** Exercise instructions **
Your answer must be every line of the data that holds the string "字段列信息录入结束".

Segment Open

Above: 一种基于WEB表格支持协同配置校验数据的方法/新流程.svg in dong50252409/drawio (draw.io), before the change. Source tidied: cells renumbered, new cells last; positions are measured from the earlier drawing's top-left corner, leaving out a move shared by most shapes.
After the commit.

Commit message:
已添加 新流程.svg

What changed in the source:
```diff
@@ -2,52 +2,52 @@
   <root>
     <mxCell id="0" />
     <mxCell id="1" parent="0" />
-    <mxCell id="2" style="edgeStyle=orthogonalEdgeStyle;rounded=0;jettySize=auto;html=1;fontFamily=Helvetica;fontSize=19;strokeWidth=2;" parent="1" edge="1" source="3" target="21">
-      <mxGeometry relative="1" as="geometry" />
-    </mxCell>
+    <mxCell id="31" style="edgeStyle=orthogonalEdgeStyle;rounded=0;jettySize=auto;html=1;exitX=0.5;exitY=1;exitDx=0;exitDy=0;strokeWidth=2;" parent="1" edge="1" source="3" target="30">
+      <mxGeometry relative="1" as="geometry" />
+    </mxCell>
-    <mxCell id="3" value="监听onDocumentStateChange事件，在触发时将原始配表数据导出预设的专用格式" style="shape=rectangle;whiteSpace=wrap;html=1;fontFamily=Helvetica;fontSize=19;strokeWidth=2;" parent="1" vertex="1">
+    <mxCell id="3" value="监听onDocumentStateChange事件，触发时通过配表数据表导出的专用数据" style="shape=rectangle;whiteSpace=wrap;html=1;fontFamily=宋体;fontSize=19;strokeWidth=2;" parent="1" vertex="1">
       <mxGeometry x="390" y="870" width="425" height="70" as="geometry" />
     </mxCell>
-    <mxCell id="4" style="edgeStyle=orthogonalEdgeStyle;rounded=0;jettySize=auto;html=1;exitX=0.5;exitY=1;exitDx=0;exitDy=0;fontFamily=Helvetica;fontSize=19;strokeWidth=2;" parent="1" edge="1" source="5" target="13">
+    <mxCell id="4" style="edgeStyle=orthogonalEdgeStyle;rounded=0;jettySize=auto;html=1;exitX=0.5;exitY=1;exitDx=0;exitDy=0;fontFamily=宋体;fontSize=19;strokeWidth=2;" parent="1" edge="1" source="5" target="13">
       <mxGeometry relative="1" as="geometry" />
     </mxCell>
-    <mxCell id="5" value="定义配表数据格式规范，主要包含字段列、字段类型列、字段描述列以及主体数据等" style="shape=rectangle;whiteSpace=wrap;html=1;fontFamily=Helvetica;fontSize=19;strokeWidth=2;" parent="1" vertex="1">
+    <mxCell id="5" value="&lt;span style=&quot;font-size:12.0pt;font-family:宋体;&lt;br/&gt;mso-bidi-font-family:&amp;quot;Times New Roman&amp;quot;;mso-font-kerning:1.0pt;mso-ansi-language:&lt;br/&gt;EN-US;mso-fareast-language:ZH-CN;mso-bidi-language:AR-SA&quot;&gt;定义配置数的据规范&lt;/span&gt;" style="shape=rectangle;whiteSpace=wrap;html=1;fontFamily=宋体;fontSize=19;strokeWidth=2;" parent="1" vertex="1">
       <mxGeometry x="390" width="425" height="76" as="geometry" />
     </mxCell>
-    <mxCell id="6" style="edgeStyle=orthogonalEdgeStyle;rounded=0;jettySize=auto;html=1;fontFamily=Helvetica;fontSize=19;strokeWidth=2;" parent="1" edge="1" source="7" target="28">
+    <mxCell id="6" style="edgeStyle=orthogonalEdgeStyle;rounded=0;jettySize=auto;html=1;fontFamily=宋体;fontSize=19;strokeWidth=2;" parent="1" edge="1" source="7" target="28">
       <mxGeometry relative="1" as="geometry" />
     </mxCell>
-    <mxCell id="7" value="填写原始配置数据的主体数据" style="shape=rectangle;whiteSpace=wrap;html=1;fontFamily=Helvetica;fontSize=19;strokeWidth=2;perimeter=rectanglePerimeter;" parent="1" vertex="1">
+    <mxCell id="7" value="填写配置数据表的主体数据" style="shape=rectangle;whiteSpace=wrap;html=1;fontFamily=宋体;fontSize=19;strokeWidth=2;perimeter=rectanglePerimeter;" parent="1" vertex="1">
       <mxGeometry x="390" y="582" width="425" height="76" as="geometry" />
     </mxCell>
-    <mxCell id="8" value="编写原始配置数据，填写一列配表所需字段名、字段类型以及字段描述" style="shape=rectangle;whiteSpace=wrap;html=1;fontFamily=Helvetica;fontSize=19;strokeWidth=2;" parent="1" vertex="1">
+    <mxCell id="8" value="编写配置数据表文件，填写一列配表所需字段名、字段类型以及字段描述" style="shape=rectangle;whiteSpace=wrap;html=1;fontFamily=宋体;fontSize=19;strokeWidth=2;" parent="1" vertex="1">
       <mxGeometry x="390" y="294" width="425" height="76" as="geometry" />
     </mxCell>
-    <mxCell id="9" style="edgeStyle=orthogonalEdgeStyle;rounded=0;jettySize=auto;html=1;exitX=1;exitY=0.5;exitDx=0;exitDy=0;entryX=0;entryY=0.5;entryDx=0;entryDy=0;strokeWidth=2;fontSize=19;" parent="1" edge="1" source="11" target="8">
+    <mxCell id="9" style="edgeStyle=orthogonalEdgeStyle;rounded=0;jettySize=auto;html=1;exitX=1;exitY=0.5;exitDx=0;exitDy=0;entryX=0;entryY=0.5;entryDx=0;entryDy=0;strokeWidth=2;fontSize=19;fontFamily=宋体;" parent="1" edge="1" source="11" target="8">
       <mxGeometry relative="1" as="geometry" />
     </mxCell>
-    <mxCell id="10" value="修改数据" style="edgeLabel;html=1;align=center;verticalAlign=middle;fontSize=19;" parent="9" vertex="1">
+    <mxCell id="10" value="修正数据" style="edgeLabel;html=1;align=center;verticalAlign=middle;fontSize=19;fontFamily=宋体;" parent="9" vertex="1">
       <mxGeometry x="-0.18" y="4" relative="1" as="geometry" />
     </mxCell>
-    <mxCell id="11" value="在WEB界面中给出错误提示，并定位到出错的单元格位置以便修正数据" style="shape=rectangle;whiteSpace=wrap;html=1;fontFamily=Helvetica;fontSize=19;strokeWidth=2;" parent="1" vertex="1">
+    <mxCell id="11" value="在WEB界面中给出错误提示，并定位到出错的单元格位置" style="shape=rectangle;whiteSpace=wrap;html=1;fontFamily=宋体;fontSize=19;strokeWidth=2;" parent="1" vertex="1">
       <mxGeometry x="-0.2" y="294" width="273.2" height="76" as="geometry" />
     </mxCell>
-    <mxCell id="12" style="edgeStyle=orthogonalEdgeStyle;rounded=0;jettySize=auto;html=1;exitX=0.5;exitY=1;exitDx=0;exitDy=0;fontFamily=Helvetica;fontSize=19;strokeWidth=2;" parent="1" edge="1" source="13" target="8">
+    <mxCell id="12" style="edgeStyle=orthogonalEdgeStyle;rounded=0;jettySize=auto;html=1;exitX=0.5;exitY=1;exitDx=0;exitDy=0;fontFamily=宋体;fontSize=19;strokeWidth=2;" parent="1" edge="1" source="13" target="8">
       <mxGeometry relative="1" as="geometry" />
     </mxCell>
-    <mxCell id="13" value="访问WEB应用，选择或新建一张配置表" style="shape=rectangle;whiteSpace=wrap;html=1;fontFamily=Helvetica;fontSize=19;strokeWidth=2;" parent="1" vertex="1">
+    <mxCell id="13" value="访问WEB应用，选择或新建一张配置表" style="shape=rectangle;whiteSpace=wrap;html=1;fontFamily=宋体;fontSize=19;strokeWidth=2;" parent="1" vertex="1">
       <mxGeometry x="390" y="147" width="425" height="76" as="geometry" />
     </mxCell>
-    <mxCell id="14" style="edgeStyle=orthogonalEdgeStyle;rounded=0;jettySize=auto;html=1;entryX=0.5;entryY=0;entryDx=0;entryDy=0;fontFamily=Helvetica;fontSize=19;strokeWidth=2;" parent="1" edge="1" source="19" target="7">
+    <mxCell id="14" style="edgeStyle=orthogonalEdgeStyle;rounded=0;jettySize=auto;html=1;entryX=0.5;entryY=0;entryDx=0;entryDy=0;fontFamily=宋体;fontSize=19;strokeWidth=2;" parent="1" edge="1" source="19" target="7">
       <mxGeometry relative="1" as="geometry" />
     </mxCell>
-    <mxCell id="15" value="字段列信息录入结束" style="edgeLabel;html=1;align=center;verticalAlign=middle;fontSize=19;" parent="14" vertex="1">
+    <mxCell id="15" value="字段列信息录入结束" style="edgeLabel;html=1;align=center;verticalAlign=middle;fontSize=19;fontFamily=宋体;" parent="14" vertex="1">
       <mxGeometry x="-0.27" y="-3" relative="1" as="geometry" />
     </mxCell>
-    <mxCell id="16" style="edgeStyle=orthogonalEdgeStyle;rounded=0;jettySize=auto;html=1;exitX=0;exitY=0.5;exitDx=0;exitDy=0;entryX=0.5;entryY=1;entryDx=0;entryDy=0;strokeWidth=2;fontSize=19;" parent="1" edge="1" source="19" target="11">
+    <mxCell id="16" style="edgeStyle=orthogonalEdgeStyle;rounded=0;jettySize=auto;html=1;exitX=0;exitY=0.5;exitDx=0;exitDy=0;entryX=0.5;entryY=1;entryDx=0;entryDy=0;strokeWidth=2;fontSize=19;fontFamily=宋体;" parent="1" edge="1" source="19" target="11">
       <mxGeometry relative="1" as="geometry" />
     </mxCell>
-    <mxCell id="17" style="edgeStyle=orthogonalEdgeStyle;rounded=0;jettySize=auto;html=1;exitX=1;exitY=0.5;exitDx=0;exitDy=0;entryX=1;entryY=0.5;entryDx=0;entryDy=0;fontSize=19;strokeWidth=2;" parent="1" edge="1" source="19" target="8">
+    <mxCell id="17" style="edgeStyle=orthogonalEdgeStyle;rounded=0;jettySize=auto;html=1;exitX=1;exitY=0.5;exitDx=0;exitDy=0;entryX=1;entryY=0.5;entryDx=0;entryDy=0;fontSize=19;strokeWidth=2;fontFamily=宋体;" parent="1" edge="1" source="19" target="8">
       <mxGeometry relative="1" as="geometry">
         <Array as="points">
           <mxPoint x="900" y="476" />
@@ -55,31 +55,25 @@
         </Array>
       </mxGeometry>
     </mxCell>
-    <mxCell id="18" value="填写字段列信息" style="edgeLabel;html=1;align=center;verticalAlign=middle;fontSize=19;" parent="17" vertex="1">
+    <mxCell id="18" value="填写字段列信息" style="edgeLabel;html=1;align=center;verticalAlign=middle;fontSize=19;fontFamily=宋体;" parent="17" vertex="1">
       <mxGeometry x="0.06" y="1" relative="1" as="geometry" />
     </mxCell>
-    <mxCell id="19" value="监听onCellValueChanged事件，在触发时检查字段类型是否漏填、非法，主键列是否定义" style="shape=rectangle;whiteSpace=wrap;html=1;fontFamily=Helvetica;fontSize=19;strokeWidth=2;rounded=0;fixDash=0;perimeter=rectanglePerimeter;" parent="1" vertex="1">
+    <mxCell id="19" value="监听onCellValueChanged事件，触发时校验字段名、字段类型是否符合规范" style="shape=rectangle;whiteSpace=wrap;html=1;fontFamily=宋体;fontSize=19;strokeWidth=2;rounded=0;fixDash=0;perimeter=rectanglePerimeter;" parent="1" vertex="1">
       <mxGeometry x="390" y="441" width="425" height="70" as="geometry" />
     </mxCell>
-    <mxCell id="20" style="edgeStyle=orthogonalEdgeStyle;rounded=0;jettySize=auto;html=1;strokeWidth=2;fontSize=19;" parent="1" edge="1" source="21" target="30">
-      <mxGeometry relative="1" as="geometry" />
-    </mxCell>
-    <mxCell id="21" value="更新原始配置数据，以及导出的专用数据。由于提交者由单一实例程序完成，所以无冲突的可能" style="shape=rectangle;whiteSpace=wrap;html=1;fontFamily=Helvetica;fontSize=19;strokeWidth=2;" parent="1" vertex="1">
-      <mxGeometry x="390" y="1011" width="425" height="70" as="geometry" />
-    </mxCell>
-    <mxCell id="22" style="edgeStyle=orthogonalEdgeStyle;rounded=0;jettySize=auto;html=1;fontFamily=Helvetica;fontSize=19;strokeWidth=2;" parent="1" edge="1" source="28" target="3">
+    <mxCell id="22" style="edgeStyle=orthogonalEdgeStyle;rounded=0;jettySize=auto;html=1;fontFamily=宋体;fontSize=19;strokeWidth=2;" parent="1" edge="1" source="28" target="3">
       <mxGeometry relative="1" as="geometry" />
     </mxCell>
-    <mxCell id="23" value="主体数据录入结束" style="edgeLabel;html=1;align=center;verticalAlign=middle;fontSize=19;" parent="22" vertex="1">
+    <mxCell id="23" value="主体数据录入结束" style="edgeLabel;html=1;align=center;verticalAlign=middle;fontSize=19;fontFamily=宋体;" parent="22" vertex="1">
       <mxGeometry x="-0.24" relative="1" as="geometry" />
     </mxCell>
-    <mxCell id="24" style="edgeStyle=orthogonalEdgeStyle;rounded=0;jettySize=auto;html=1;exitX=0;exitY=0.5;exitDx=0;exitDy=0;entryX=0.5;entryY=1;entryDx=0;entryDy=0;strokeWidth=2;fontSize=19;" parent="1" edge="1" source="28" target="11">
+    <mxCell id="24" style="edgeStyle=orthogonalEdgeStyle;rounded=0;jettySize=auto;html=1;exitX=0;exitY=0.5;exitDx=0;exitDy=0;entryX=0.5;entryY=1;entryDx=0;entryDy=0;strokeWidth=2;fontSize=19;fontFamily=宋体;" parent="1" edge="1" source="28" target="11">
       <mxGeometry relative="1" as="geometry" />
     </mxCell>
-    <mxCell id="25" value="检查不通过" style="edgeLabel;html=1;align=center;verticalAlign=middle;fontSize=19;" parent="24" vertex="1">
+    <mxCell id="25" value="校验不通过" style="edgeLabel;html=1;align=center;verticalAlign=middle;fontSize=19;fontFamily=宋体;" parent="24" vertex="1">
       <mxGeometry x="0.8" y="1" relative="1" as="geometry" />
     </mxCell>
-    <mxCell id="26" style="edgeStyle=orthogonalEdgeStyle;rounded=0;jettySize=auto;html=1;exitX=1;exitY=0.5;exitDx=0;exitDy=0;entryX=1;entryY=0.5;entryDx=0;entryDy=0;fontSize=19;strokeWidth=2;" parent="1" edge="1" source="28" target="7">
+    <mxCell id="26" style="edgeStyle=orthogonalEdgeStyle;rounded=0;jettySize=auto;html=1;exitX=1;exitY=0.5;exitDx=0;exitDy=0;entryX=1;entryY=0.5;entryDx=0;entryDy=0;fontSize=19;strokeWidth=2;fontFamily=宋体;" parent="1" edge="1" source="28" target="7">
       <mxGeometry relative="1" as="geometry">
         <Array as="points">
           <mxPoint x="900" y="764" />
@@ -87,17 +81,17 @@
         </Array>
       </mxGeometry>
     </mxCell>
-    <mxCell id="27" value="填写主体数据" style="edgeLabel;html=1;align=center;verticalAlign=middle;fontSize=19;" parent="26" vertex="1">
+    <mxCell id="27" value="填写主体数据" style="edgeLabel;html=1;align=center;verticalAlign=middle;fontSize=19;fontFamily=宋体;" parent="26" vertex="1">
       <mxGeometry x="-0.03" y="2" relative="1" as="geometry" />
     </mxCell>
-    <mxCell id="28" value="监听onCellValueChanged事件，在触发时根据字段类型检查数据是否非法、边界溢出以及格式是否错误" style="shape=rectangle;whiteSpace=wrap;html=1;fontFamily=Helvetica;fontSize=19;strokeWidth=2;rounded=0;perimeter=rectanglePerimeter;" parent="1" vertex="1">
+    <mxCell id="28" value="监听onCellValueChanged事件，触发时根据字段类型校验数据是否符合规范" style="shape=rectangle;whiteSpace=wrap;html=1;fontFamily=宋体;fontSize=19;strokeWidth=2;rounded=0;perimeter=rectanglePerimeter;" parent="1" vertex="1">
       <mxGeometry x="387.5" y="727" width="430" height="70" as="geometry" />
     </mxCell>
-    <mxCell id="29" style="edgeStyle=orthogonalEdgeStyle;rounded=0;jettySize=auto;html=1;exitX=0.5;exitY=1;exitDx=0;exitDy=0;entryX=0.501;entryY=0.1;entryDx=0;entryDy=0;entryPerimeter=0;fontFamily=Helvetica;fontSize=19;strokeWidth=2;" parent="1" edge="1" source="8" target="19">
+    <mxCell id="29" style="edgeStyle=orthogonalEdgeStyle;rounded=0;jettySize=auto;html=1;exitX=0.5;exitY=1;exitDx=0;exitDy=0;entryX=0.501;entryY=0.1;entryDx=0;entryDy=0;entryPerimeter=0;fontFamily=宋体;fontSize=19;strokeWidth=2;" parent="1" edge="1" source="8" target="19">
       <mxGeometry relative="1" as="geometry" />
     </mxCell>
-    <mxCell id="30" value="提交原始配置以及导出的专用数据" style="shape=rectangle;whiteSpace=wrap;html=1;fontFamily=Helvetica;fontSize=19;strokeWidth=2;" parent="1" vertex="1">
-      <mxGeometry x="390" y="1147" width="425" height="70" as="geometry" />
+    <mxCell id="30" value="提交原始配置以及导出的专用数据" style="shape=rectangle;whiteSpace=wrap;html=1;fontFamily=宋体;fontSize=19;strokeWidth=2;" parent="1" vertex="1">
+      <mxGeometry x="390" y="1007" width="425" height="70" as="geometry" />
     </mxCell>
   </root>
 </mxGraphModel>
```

Segment Closed

** Response to the task **
-    <mxCell id="15" value="字段列信息录入结束" style="edgeLabel;html=1;align=center;verticalAlign=middle;fontSize=19;" parent="14" vertex="1">
+    <mxCell id="15" value="字段列信息录入结束" style="edgeLabel;html=1;align=center;verticalAlign=middle;fontSize=19;fontFamily=宋体;" parent="14" vertex="1">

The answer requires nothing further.